I enjoy a good smoked herring, especially the canned kippers, which are more satisfying than sardines (which happen to be members of the herring family). But I don’t want to eat it every day, however. Let’s face it, “smoked” is a folksy way of saying “fumigated with carcinogens.” But there are no suspected consequences of bathing fish in brine. That brings us to pickled herring.

My poor Eastern European ancestors had a love/hate relationship with this rich fish. While it got on their nerves - hence the Yiddish expression, “What am I, chopped herring?” - pickled herring was a cheap, stable form of protein that went well with vodka.

Pickled herring has a much fresher quality compared to smoked, and its flavor embodies one of the oldest tricks in the cookbook: the pairing of fat with acid. Think wine and cheese, oil and vinegar, ketchup and fries. The fat covers the tongue, only to be pierced by acid, tickling your taste buds as they do their thing.
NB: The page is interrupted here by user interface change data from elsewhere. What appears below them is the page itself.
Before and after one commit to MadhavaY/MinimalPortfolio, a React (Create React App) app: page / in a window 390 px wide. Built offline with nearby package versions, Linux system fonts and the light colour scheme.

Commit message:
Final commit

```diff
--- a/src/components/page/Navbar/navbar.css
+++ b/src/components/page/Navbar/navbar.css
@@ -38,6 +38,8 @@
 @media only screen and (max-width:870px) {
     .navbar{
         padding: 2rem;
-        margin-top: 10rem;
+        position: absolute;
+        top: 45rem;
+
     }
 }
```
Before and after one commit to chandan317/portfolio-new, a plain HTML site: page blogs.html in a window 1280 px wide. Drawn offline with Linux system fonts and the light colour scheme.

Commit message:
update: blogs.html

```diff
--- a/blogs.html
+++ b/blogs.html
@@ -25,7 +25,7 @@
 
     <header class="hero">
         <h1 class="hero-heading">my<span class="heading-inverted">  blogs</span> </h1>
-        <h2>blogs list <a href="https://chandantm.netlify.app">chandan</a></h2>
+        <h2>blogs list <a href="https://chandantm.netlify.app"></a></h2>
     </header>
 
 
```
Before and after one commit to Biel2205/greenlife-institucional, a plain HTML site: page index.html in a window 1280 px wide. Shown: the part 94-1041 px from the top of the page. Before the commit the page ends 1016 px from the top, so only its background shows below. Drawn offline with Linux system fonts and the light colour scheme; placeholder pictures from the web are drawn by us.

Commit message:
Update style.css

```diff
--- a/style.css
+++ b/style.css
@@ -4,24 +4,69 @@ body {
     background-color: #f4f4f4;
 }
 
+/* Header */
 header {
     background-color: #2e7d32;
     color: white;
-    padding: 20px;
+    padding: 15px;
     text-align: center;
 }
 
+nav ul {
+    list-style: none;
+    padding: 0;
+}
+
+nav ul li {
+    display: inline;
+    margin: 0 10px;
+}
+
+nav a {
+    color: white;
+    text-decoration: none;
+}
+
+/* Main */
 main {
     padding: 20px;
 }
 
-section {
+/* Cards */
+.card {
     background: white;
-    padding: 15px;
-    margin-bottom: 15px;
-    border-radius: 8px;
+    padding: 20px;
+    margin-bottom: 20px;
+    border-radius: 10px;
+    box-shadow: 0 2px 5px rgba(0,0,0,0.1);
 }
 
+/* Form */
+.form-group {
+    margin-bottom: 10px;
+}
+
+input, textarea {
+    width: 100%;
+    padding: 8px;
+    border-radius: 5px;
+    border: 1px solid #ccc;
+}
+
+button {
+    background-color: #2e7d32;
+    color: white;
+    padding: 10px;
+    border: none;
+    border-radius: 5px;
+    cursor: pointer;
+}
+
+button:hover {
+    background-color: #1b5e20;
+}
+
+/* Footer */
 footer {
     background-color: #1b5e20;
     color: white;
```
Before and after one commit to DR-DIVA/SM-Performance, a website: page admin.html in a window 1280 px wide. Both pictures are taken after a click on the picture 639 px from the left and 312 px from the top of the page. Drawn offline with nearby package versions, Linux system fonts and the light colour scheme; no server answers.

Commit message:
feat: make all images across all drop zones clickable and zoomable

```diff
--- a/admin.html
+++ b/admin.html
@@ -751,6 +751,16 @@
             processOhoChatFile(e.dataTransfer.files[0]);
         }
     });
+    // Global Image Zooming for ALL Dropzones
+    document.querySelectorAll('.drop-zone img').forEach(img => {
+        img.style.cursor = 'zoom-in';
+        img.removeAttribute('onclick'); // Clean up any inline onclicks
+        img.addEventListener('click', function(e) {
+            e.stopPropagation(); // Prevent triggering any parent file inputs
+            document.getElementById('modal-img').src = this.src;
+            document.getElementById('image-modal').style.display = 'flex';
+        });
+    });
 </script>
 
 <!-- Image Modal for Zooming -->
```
Here are some more specific recipes and serving recommendations that work this principle.
With Vodka. Since pickled herring is already a perfectly balanced food, all you really need is a fork, and something with which to wash it down. So eat, drink, and be herring. Oh, and maybe a napkin. It goes well with gin, too: a herring martini is a thing.
Brine replacement techniques. My dad would bring home a jar, drain the brine, stir sour cream and fresh, sliced onions into the jar, and put it back in the fridge. Adding this cream rolls with the fat/acid situation, boosting both, while re-upping the onions harks back to the days when serving herring with onions was a way to cover the smell of less-than-fresh fish. Pickled herring can also be purchased pre-packed in a similar cream sauce, which is essentially the same thing as dad’s. But in my experience the fish has likely sat too long in that cream sauce.

The same can be done with other fatty marinade replacements. Pickled herring can be marinated in olive oil, in the fridge, for a Mediterranean version of dad’s sour-cream style. Another variation on my dad’s technique replaces the sour cream with mayo (or Vegenaise, if you nasty). These creamy fish chunks are splendid wrapped in nori.

Where I shop, it’s possible to get pickled herring by the pound from a big bowl on ice behind the fish counter. It’s not fancy, even by pickled herring standards - just herring in clear brine with onions and a few allspice seeds. The herring is firm and chewy, not soft, and the skin is almost completely stripped off, a sign that the fish was fresh when pickled. Skin from fresh herring comes right off, while skin from older fish will come off in pieces, some of which will remain attached.

Whether you get your pickled herring in jars or in bulk, you now have the tools necessary to hit it hard. As well you should. Because as fish go, herring are anything but red herrings. They should be the main event.

Photo by Jeremy Keith
Photo by Jeremy Keith